#### [Front-end code change data]
+ + +
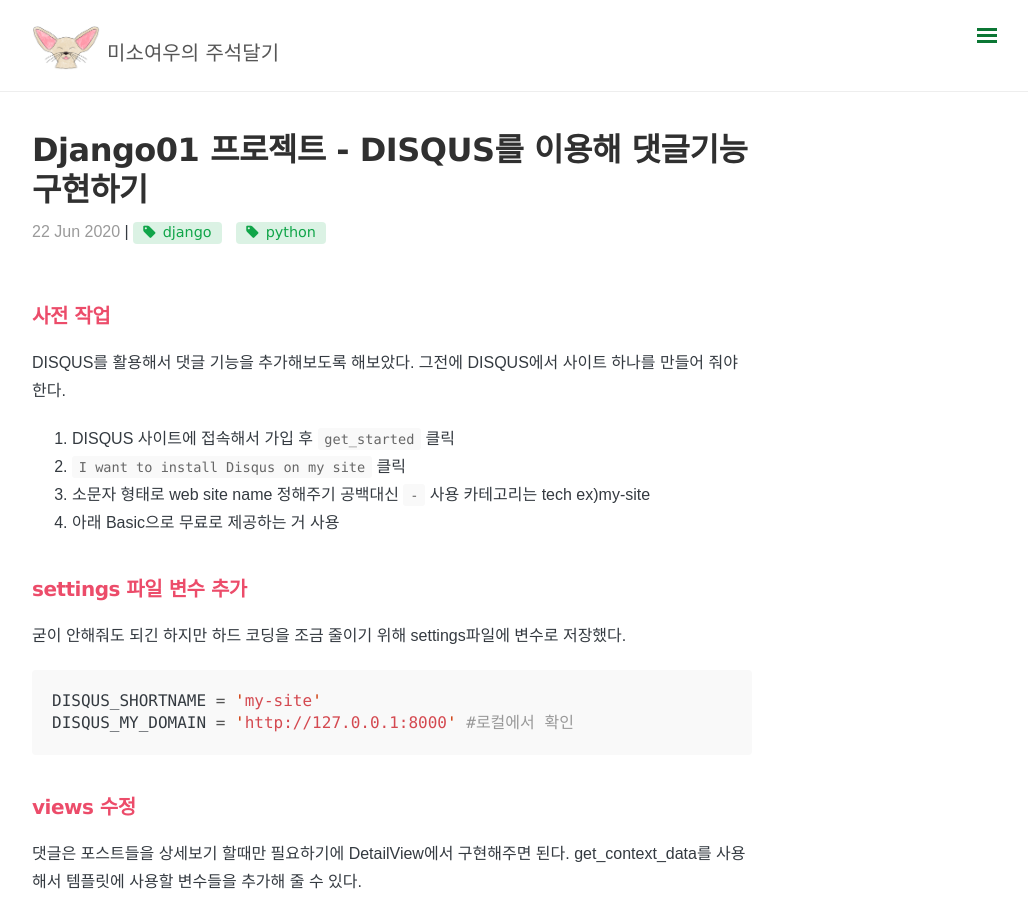
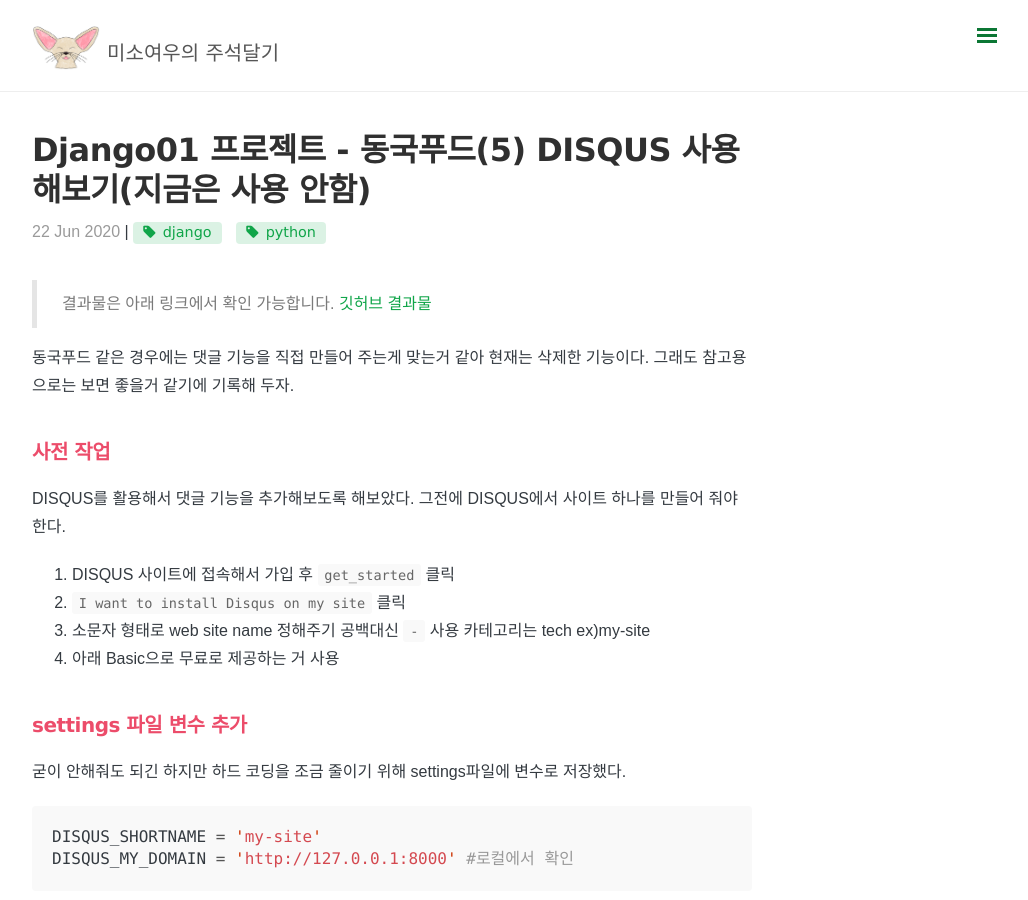
Before and after one commit to somefood/somefood.github.io, a Jekyll site: the page built from _posts/Django/2020-06-22-django01-project05-import_disqus.md, in a window 1280 px wide and 900 px high. Shown: the whole window, without its empty margins (248-1276 px from the left). Built offline with Jekyll 4.4.1, drawn with Linux system fonts in a browser that asks for light colours; nearby versions of some CDN libraries; comment, search, counter and statistics services are not loaded.

Commit message:
수정: 내용 추가

```diff
--- a/_posts/Django/2020-06-22-django01-project05-import_disqus.md
+++ b/_posts/Django/2020-06-22-django01-project05-import_disqus.md
@@ -1,10 +1,16 @@
 ---
 layout: post
-title: Django01 프로젝트 - DISQUS를 이용해 댓글기능 구현하기
+title: Django01 프로젝트 - 동국푸드(5) DISQUS 사용해보기(지금은 사용 안함)
 category: Django
 tags: [django, python]
 comments: true
 ---
+
+> 결과물은 아래 링크에서 확인 가능합니다.
+[깃허브](https://github.com/somefood/dongguk_food)
+[결과물](http://somefood.pythonanywhere.com/)
+
+동국푸드 같은 경우에는 댓글 기능을 직접 만들어 주는게 맞는거 같아 현재는 삭제한 기능이다. 그래도 참고용으로는 보면 좋을거 같기에 기록해 두자.
 
 ## 사전 작업
 DISQUS를 활용해서 댓글 기능을 추가해보도록 해보았다. 그전에 DISQUS에서 사이트 하나를 만들어 줘야한다.
```
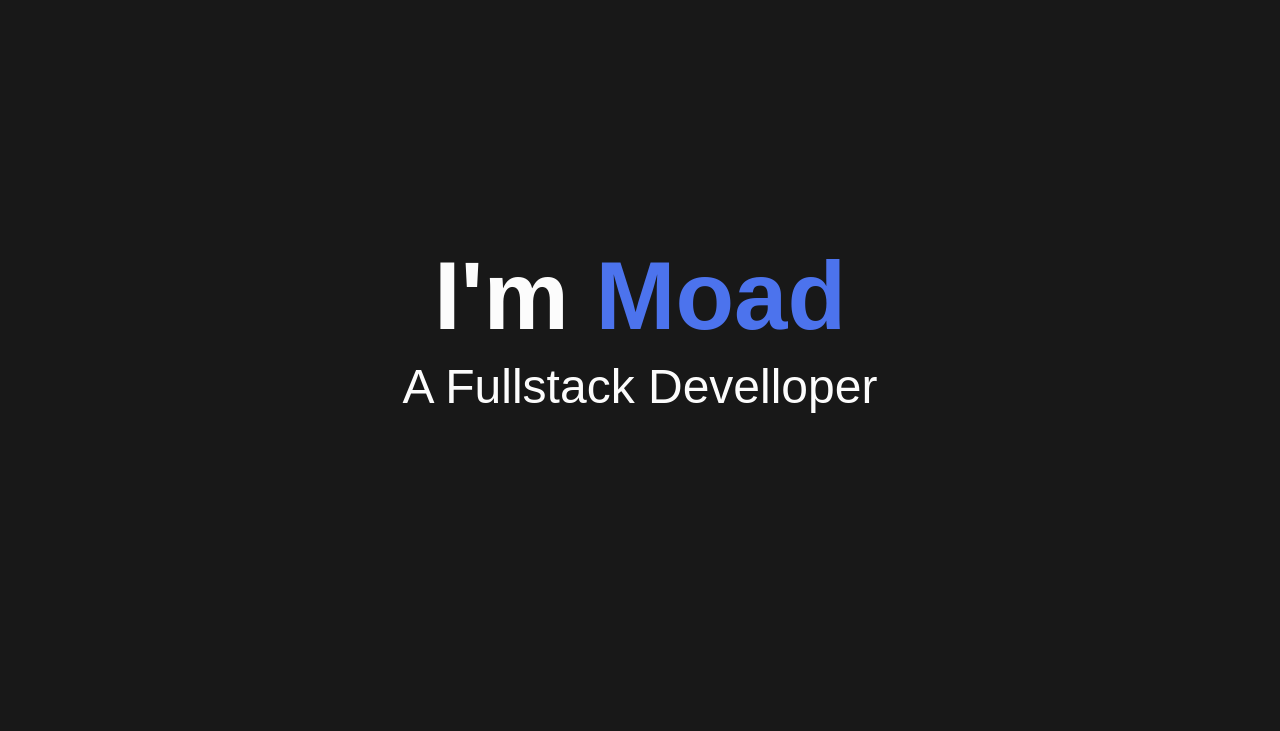
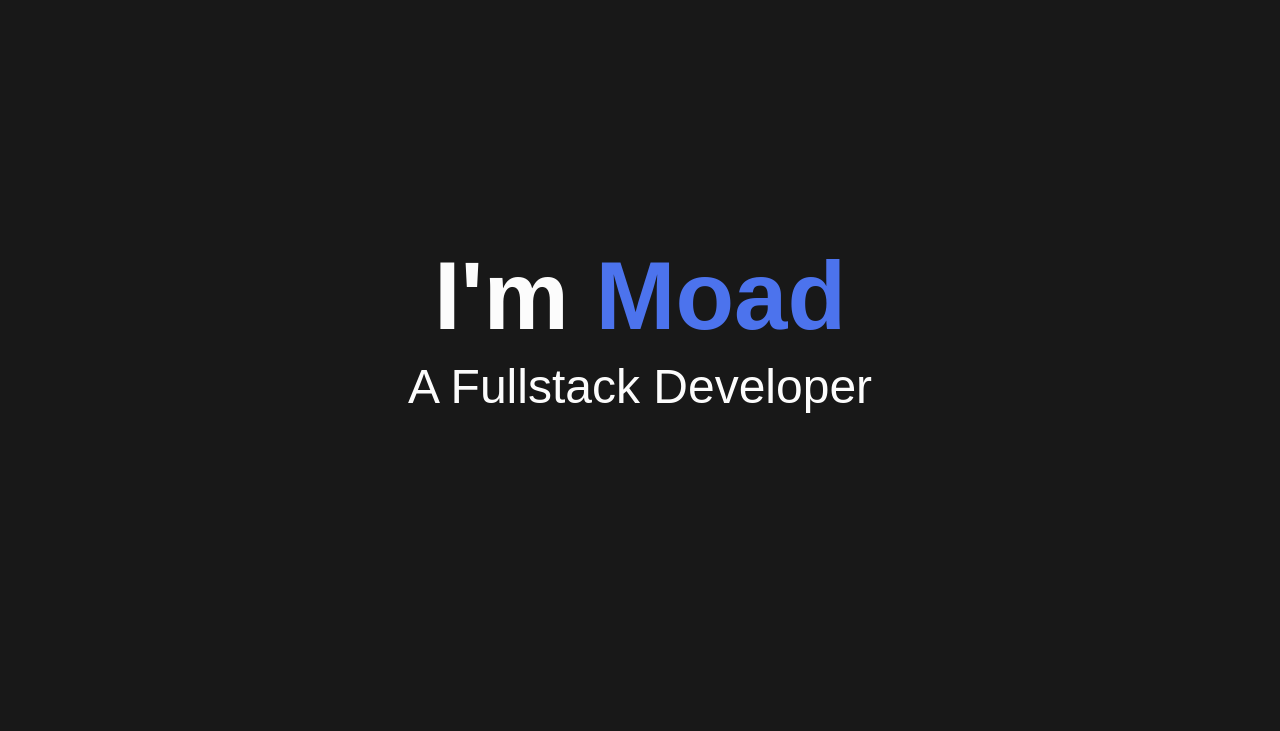
Before and after one commit to i-Moad/profile, a plain HTML site: page index.html in a window 1280 px wide. Shown: the part 69-800 px from the top of the page. Drawn offline with Linux system fonts and the light colour scheme.

Commit message:
Update index.html

```diff
--- a/index.html
+++ b/index.html
@@ -44,7 +44,7 @@
         <div id="section1">
             <div class="hero">
                 <h1>I'm <span>Moad</span></h1>
-                <h4>A Fullstack Develloper</h4>
+                <h4>A Fullstack Developer</h4>
             </div>
             <div class="interSection"></div>
         </div>
```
+ + +
#### [What you have to do]
Write the records out once more, exactly as they appear, with no pictures.

#### [Completed exercise]
Before and after one commit to somefood/somefood.github.io, a Jekyll site: the page built from _posts/Django/2020-06-22-django01-project05-import_disqus.md, in a window 1280 px wide and 900 px high. Shown: the whole window, without its empty margins (248-1276 px from the left). Built offline with Jekyll 4.4.1, drawn with Linux system fonts in a browser that asks for light colours; nearby versions of some CDN libraries; comment, search, counter and statistics services are not loaded.

Commit message:
수정: 내용 추가

```diff
--- a/_posts/Django/2020-06-22-django01-project05-import_disqus.md
+++ b/_posts/Django/2020-06-22-django01-project05-import_disqus.md
@@ -1,10 +1,16 @@
 ---
 layout: post
-title: Django01 프로젝트 - DISQUS를 이용해 댓글기능 구현하기
+title: Django01 프로젝트 - 동국푸드(5) DISQUS 사용해보기(지금은 사용 안함)
 category: Django
 tags: [django, python]
 comments: true
 ---
+
+> 결과물은 아래 링크에서 확인 가능합니다.
+[깃허브](https://github.com/somefood/dongguk_food)
+[결과물](http://somefood.pythonanywhere.com/)
+
+동국푸드 같은 경우에는 댓글 기능을 직접 만들어 주는게 맞는거 같아 현재는 삭제한 기능이다. 그래도 참고용으로는 보면 좋을거 같기에 기록해 두자.
 
 ## 사전 작업
 DISQUS를 활용해서 댓글 기능을 추가해보도록 해보았다. 그전에 DISQUS에서 사이트 하나를 만들어 줘야한다.
```
Before and after one commit to i-Moad/profile, a plain HTML site: page index.html in a window 1280 px wide. Shown: the part 69-800 px from the top of the page. Drawn offline with Linux system fonts and the light colour scheme.

Commit message:
Update index.html

```diff
--- a/index.html
+++ b/index.html
@@ -44,7 +44,7 @@
         <div id="section1">
             <div class="hero">
                 <h1>I'm <span>Moad</span></h1>
-                <h4>A Fullstack Develloper</h4>
+                <h4>A Fullstack Developer</h4>
             </div>
             <div class="interSection"></div>
         </div>
```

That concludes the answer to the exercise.